→ **What the exercise asks**: Examine each line of the listing below. Copy those in which the string "images" appears.

=-=-=-=-=

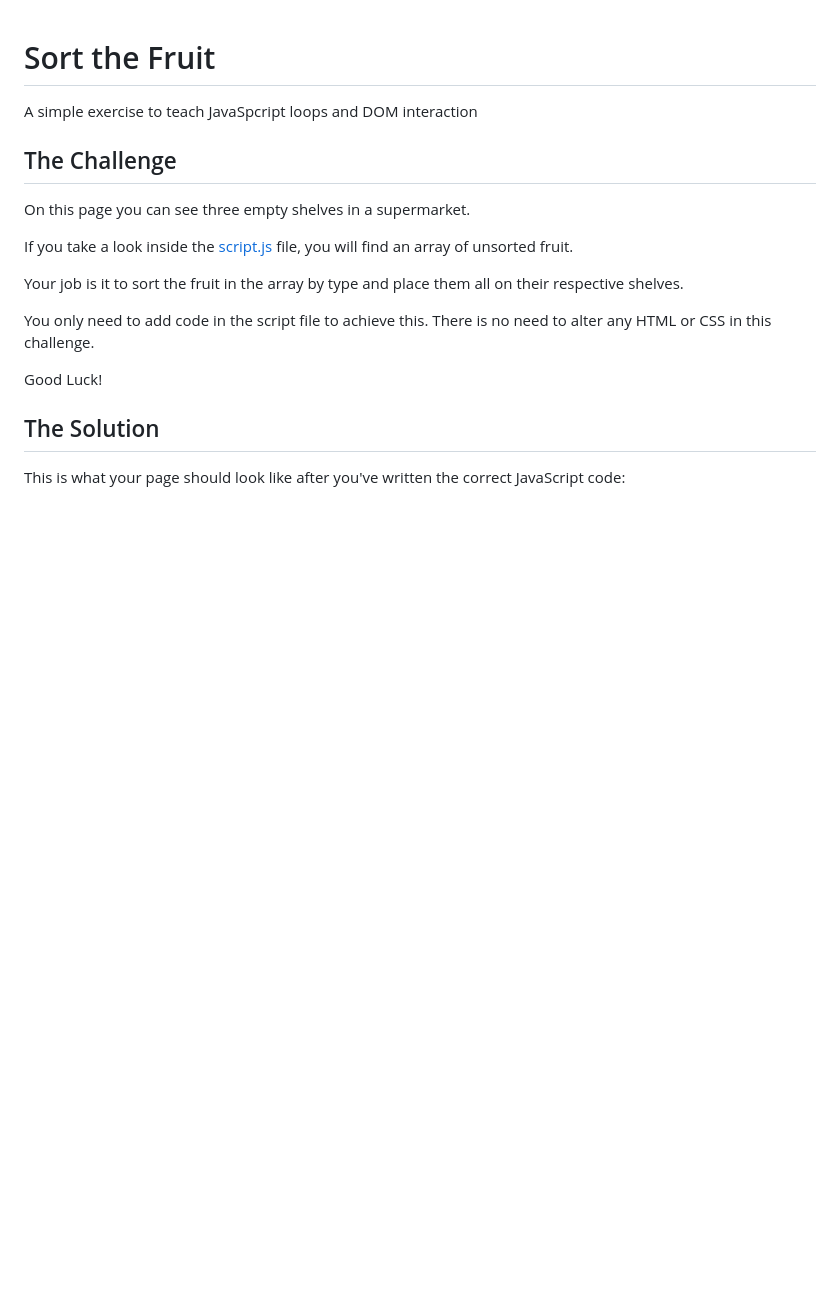
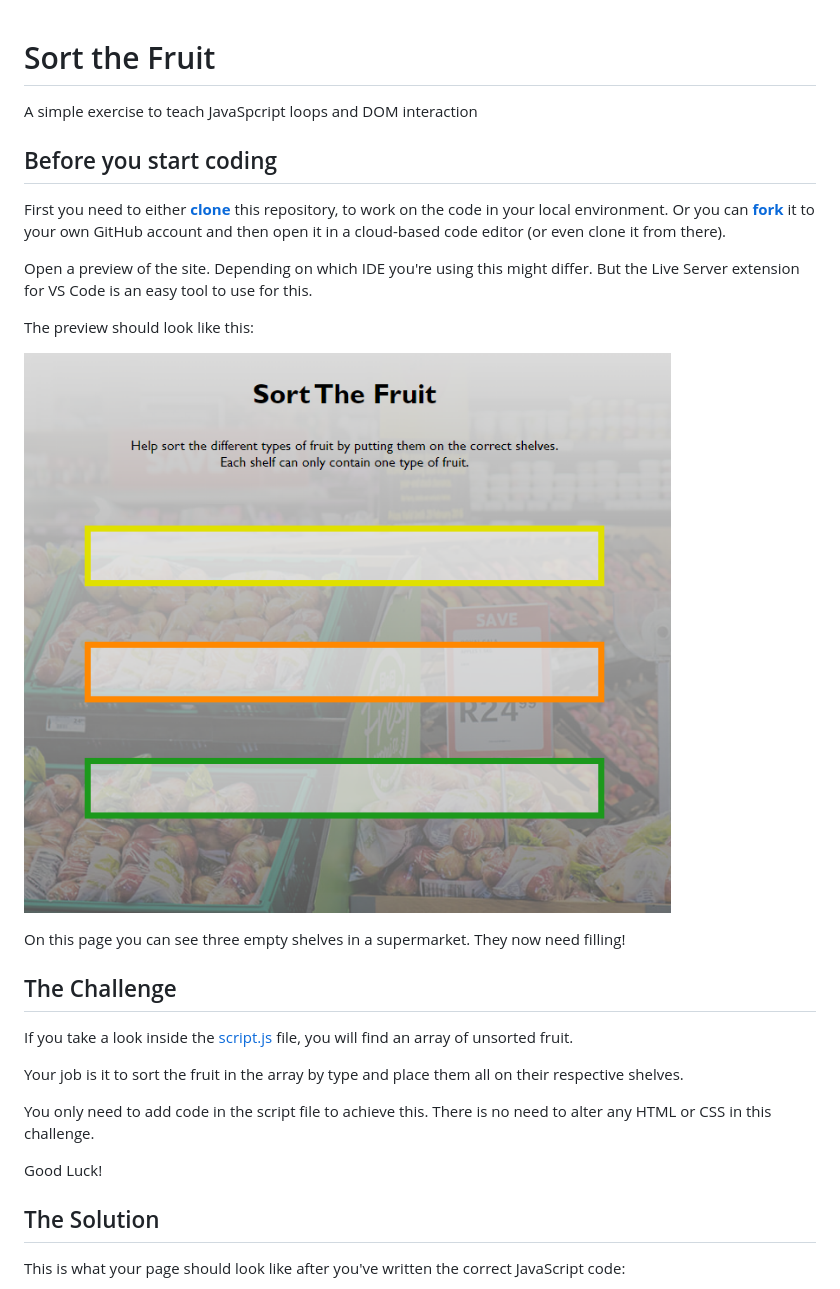
Before and after one commit to CIMarko/shelf-stacking-JS, a Markdown page: README.md, the part around the change printed below. GitHub-like rendering; pictures changed too: assets/images/sort-fruit.png (added); blank space fills up the shorter version.

```diff
--- a/README.md
+++ b/README.md
@@ -2,9 +2,22 @@
 
 A simple exercise to teach JavaSpcript loops and DOM interaction
 
+## Before you start coding
+
+First you need to either **[clone](https://docs.github.com/en/repositories/creating-and-managing-repositories/cloning-a-repository)** this repository, to work on the code in your local environment. Or you can **[fork](https://docs.github.com/en/get-started/quickstart/fork-a-repo)** it to your own GitHub account and then open it in a cloud-based code editor (or even clone it from there).
+
+Open a preview of the site. Depending on which IDE you're using this might differ. But the Live Server extension for VS Code is an easy tool to use for this.
+
+The preview should look like this:
+
+![empty shelves](assets/images/sort-fruit.png)
+
+On this page you can see three empty shelves in a supermarket.
+They now need filling!
+
+
 ## The Challenge
 
-On this page you can see three empty shelves in a supermarket.
 
 If you take a look inside the [script.js](assets/js/script.js) file, you will find an array of unsorted fruit.
 
@@ -14,6 +27,7 @@ You only need to add code in the script file to achieve this. There is no need t
 
 Good Luck!
 
+
 ## The Solution
 
 This is what your page should look like after you've written the correct JavaScript code:
```
Also changed, not shown: other parts of README.md (+74 -0 lines).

=-=-=-=-=

→ **Output for this task**:
Before and after one commit to CIMarko/shelf-stacking-JS, a Markdown page: README.md, the part around the change printed below. GitHub-like rendering; pictures changed too: assets/images/sort-fruit.png (added); blank space fills up the shorter version.
+![empty shelves](assets/images/sort-fruit.png)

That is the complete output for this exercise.